Aim of the task: Whenever a line in the data contains "here", show that line.

Exercise input:
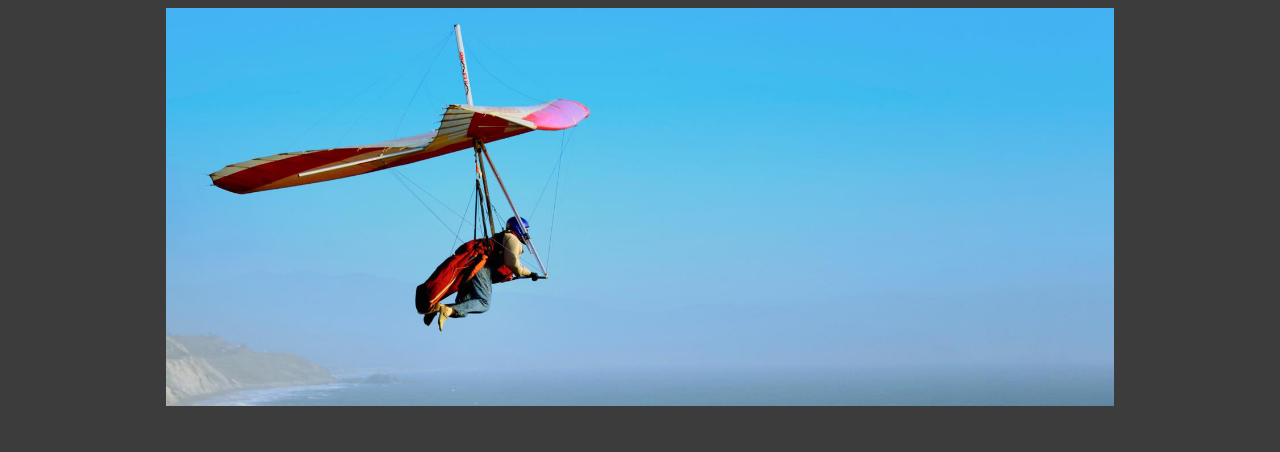
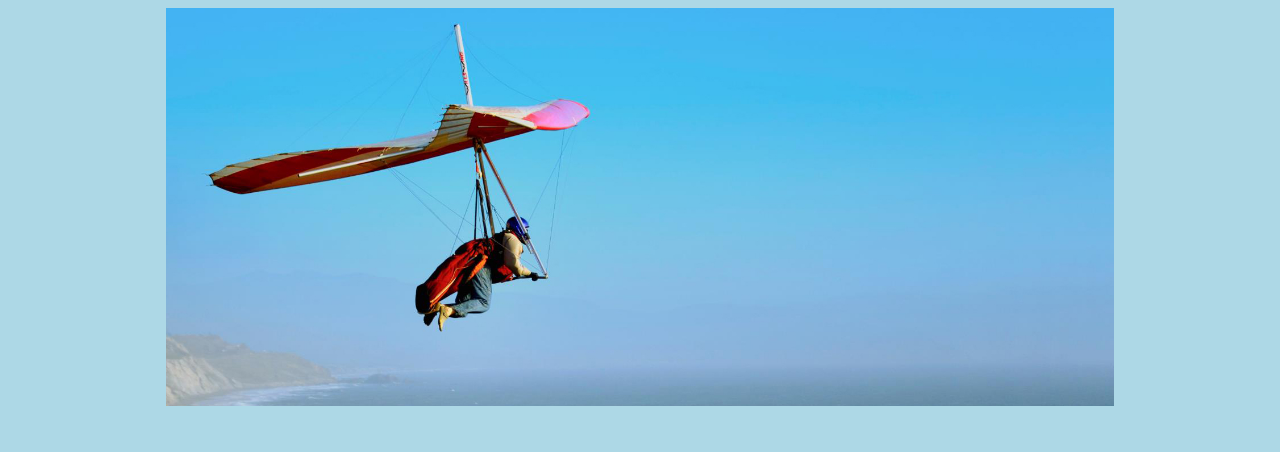
Before and after one commit to manish-mp/manish-mp.github.io, a plain HTML site: page index.html in a window 1280 px wide. Shown: the top 452 px of the page. Drawn offline with Linux system fonts and the light colour scheme.

Commit message:
Update master.css

```diff
--- a/css/master.css
+++ b/css/master.css
@@ -13,7 +13,7 @@
   }
 
   body {
-    background-color:#3c3c3c;/* set the background color here */
+    background-color:lightblue;/* set the background color here */
     color: black;/* set the text color to black here */
     font-family:Arial, Helvetica,sans-serif;/* set the font here */
      text-align: center;/* set the text alignment here */
```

Result of the task:
-    background-color:#3c3c3c;/* set the background color here */
+    background-color:lightblue;/* set the background color here */
     color: black;/* set the text color to black here */
     font-family:Arial, Helvetica,sans-serif;/* set the font here */
      text-align: center;/* set the text alignment here */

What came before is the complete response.